Hurricane Katrina blasted the city of New Orleans. Tulane University shut down for a semester; by the time it reconvened, it had lost plenty of students. But the students who did return—and the new students arriving on campus—found a university committed to public service, a school clamoring for its students to get involved in rebuilding the city.
Tulane's students have certainly answered the bell, the Chronicle of Higher Education reports. They have to: Service learning has become a central part of Tulane's curriculum, the report says. Ranging from archaeological digs to working in schools, Tulane's kids are soaking up the new aspect of their college education.

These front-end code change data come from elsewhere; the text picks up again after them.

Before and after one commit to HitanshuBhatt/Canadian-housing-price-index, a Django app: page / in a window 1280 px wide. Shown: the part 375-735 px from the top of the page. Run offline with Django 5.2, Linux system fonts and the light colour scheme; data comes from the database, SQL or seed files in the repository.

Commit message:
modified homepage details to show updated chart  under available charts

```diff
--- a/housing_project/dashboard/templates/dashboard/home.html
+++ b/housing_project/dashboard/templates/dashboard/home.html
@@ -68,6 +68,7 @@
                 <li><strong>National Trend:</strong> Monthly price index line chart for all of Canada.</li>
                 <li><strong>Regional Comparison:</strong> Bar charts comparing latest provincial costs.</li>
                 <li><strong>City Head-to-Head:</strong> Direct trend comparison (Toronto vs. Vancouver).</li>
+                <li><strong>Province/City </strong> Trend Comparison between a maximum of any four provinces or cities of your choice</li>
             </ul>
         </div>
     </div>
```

"In the aftermath of Katrina, Tulane was forced to make a number of radical and drastic decisions. We were in survival mode," Ana M. López, associate professor of communication and associate provost for faculty affairs at the school, tells the Chronicle. "We felt early on that Tulane had a responsibility not only to reopen but also to help rebuild the city."

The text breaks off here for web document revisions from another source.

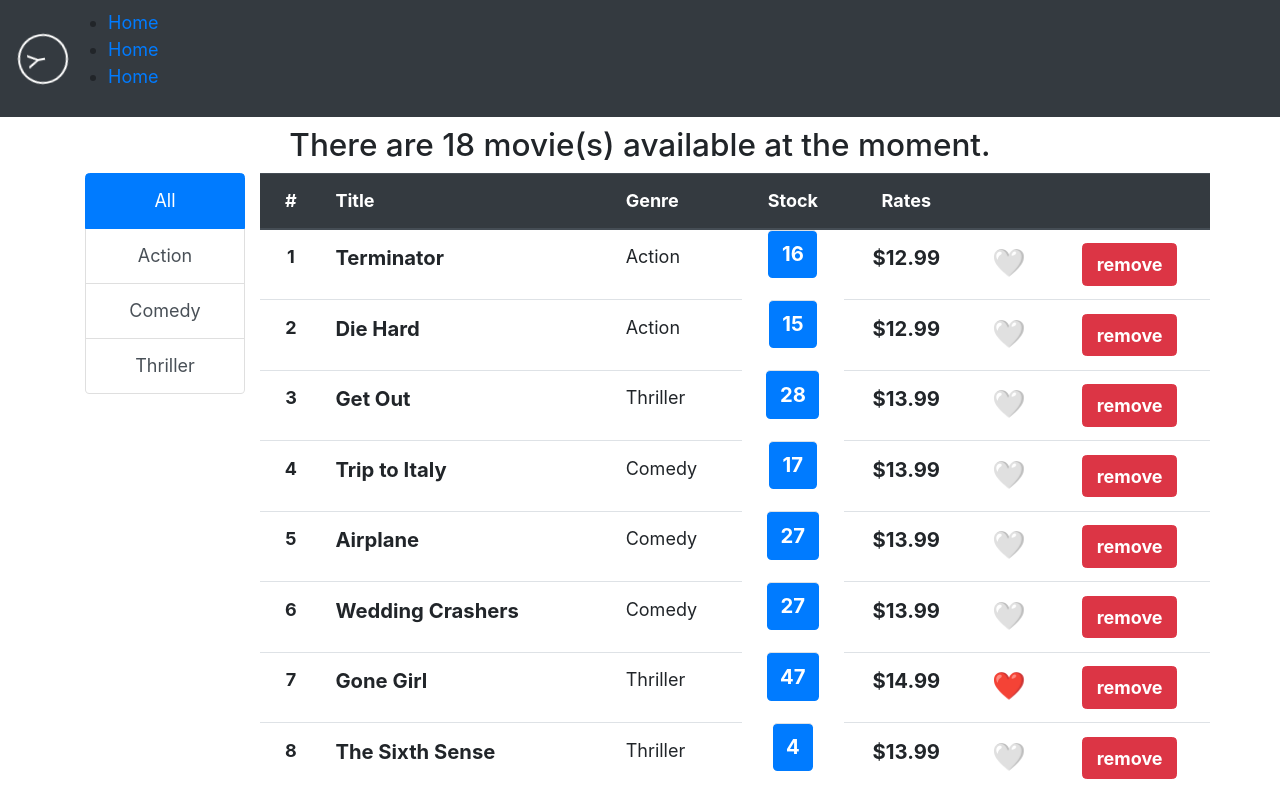
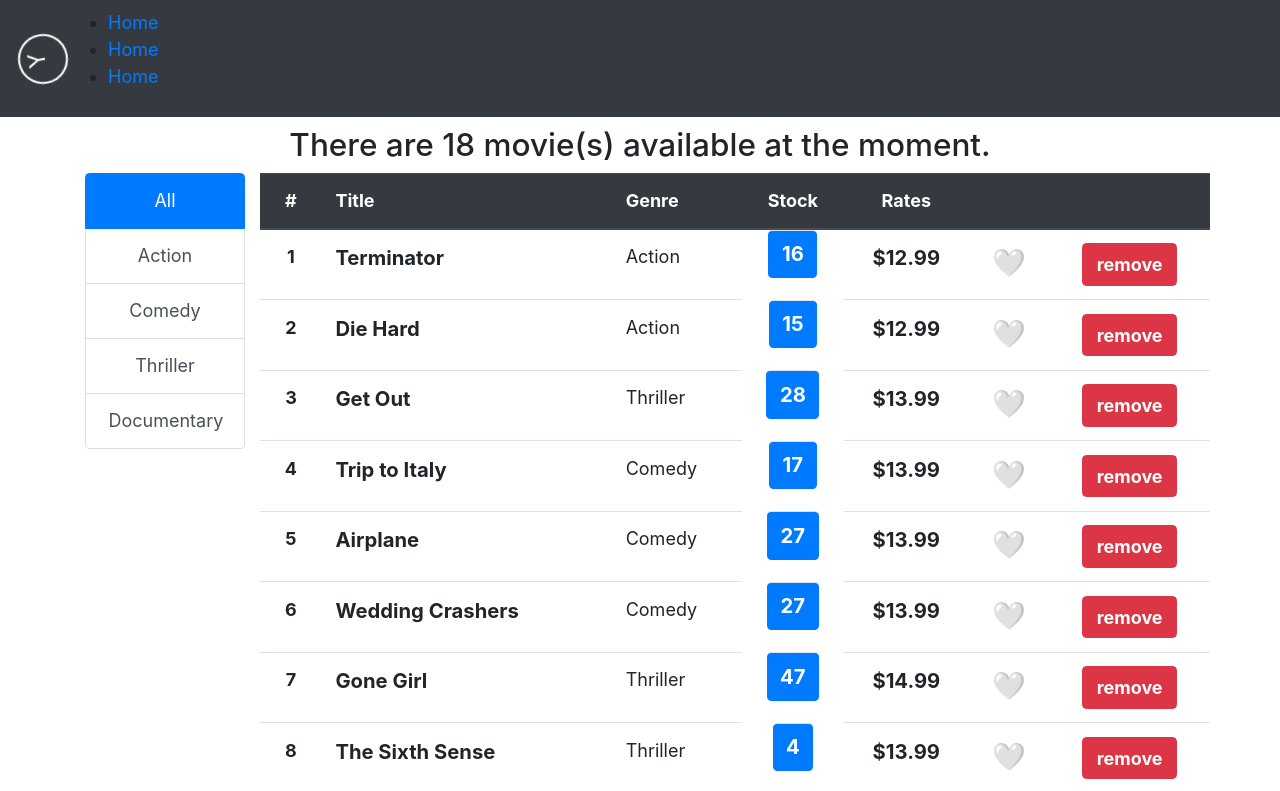
Before and after one commit to iamserda/Youdeo, a React (Create React App) app: page / in a window 1280 px wide. Shown: the top 791 px of the page. Built offline with nearby package versions, Linux system fonts and the light colour scheme.

Commit message:
filterGenre method works, organized state to make filterGenre() reusable.

```diff
--- a/src/App.js
+++ b/src/App.js
@@ -12,71 +12,93 @@
     super(props);
     this.state = {
       movies: [],
-      currentView: [],
-      genres: getGenres(),
+      lastFilter: "",
+      filteredView: [],
+      genres: [],
     };
     this.deleteFunc = this.deleteFunc.bind(this);
     this.updateLike = this.updateLike.bind(this);
-    this.filterGenre = this.filterGenre.bind(this);
-    console.log("App - Constructor()");
   }
 
   // componentDidMount is a lifecycle hook that is executed during the component "Mounting or Mount" Phase.
   componentDidMount() {
-    console.log("App - ComponentDidMount()");
+    // console.log("App - ComponentDidMount()");
     this.setState((oldState) => {
-      const newState = { ...oldState, movies: MovieService.getMovies() };
+      const newState = {
+        ...oldState,
+        movies: MovieService.getMovies(),
+        genres: getGenres(),
+      };
       return newState;
     });
+    this.filterGenres(this.lastFilter);
   }
+
+  // function deletes an item from the state.
   deleteFunc(id) {
     const newState = { ...this.state };
-    let movieInDb = newState.movies.find((m) => m._id === id);
-    newState.movies.splice(newState.movies.indexOf(movieInDb), 1);
-    newState.genres = getGenres();
+    // returns a movie that matches the id provided.
+    const movieInDb = newState.movies.find((m) => m._id === id);
+    const movieIndexInState = newState.movies.indexOf(movieInDb);
+    const deletedMovieArr = newState.movies.splice(movieIndexInState, 1);
     this.setState(newState);
-    return movieInDb;
+    // using this built-in method to update this.state.filteredView
+    // in order to update the current view on the browser.
+    this.filterGenres(this.state.lastFilter);
   }
 
+  // handling Like "click" events.
   updateLike(id) {
-    const newState = this.state.movies.map((movie) => {
-      if (movie._id === id) {
-        const newMovie = { ...movie, like: !movie.like };
-        console.log(movie._id, id);
-        return newMovie;
-      }
-      return { ...movie };
+    const { movies, lastFilter } = this.state;
+    const newMovies = movies.map(function (movie) {
+      if (movie._id === id) return { ...movie, like: !movie.like };
+      return movie;
     });
-    this.setState({ movies: newState });
+
+    //SOLUTION 1: Updating the view in the browser.
+    // const newFilteredView = filteredView.map(function (movie) {
+    //   if (movie._id === id) return { ...movie, like: !movie.like };
+    //   return movie;
+    // });
+    this.setState({
+      ...this.state,
+      movies: newMovies,
+    });
+
+    // using this built-in method to update this.state.filteredView
+    // in order to update the current view on the browser.
+    this.filterGenres(this.state.lastFilter);
   }
 
-  filterGenre(option) {
-    const newState = { movies: MovieService.getMovies() };
-    if (option) {
-      const filteredState = newState.movies.filter(
+  filterGenres = (option) => {
+    this.setState((oldState) => {
+      if (!option)
+        return {
+          ...oldState,
+          filteredView: [...oldState.movies],
+          lastFilter: option,
+        };
+      const filteredMoviesArr = oldState.movies.filter(
         (movie) => movie.genre.name === option
       );
-      // console.log(filteredState.length);
-      this.setState({ movies: filteredState });
-      return;
-    }
-    this.setState({ movies: MovieService.getMovies() });
-    return;
-  }
+      return {
+        ...oldState,
+        filteredView: filteredMoviesArr,
+        lastFilter: option,
+      };
+    });
+  };
 
   render() {
-    // console.log(this.state.movies);
-    console.log("App - Render()");
     return (
       <div className="App" id="App">
         <Header />
         <Main
-          movies={this.state.movies}
+          movies={this.state.filteredView}
           genres={this.state.genres}
           deleteFunc={this.deleteFunc}
           updateLike={this.updateLike}
-          updateFilter={this.filterGenre}
-          updateGenres={this.updateGenres}
+          filterGenres={this.filterGenres}
         />
         <Footer />
       </div>
--- a/src/components/GenreFilterComponent.jsx
+++ b/src/components/GenreFilterComponent.jsx
@@ -1,8 +1,8 @@
-import React, { Component, useState } from "react";
+import React from "react";
 
 function GenreFilterComponent(props) {
-  const { updateFilter, updateGenre } = props;
-  const genres = props.genres.map((genre, index) => {
+  const { filterGenres } = props;
+  const genresArray = props.genres.map((genre, index) => {
     return (
       <a
         key={genre.name + index}
@@ -13,8 +13,7 @@
         role="tab"
         aria-controls="profile"
         onClick={() => {
-          updateFilter(genre.name);
-          updateGenre();
+          filterGenres(genre.name);
         }}
       >
         {genre.name}
@@ -32,11 +31,11 @@
           href="#list-home"
           role="tab"
           aria-controls="home"
-          onClick={() => updateFilter("")}
+          onClick={() => filterGenres("")}
         >
           All
         </a>
-        {genres}
+        {genresArray}
       </div>
     </div>
   );
--- a/src/components/Main.jsx
+++ b/src/components/Main.jsx
@@ -1,20 +1,20 @@
-import React from "react";
+import React, { useState, useEffect } from "react";
 import Table from "./Table";
 import PaginationComponent from "./PaginationComponent";
 import GenreFilterComponent from "./GenreFilterComponent";
 
 export default function Main(props) {
-  // console.log(props);?
-  const { updateGenres, updateFilter, genres } = props;
-  const { movies, deleteFunc, updateLike } = props;
+  const { movies, genres, deleteFunc, updateLike, filterGenres } = props;
+
   return (
     <main className="container main" role="main">
       <h3>
         There are {props.movies.length || "no"} movie(s) available at the
         moment.
       </h3>
+
       <div className="row">
-        <GenreFilterComponent {...{ updateFilter, updateGenres, genres }} />
+        <GenreFilterComponent {...{ genres, filterGenres }} />
         <Table {...{ movies, deleteFunc, updateLike }} />
       </div>
       <PaginationComponent movies={movies} />
--- a/src/services/fakeGenreService.js
+++ b/src/services/fakeGenreService.js
@@ -2,8 +2,12 @@
   { _id: "5b21ca3eeb7f6fbccd471818", name: "Action" },
   { _id: "5b21ca3eeb7f6fbccd471814", name: "Comedy" },
   { _id: "5b21ca3eeb7f6fbccd471820", name: "Thriller" },
+  { _id: "5b21ca3eeb7f6fbccd471821", name: "Documentary" },
 ];
 
 export function getGenres() {
+  // what is the point?
+  // why not just return genres here.
+  // Why are we processing a filter which always returns all the items.?
   return genres.filter((g) => g);
 }
--- a/src/services/fakeMovieService.js
+++ b/src/services/fakeMovieService.js
@@ -5,6 +5,7 @@
     _id: "5b21ca3eeb7f6fbccd471815",
     title: "Terminator",
     genre: { _id: "5b21ca3eeb7f6fbccd471818", name: "Action" },
+    like: false,
     numberInStock: 16,
     dailyRentalRate: 12.5,
     publishDate: "2018-01-03T19:04:28.809Z",
@@ -53,7 +54,7 @@
     _id: "5b21ca3eeb7f6fbccd47181e",
     title: "Gone Girl",
     genre: { _id: "5b21ca3eeb7f6fbccd471820", name: "Thriller" },
-    like: true,
+    like: false,
     numberInStock: 47,
     dailyRentalRate: 14.5,
   },
@@ -77,6 +78,7 @@
     _id: "5b21ca3eeb7f6fbccd471830",
     title: "Dominate Thor",
     genre: { _id: "5b21ca3eeb7f6fbccd471818", name: "Action" },
+    like: false,
     numberInStock: 46,
     dailyRentalRate: 12.5,
     publishDate: "2018-01-03T19:04:28.809Z",
@@ -125,7 +127,7 @@
     _id: "5b21ca3eeb7f6fbccd471890",
     title: "Gun Gurl",
     genre: { _id: "5b21ca3eeb7f6fbccd471820", name: "Thriller" },
-    like: true,
+    like: false,
     numberInStock: 17,
     dailyRentalRate: 14.5,
   },
```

Within their first two years at Tulane, all students must take one service-learning course. In their final two years, students have to complete some kind of service-learning project, the report says. It's a package deal, and the kids are buying into it.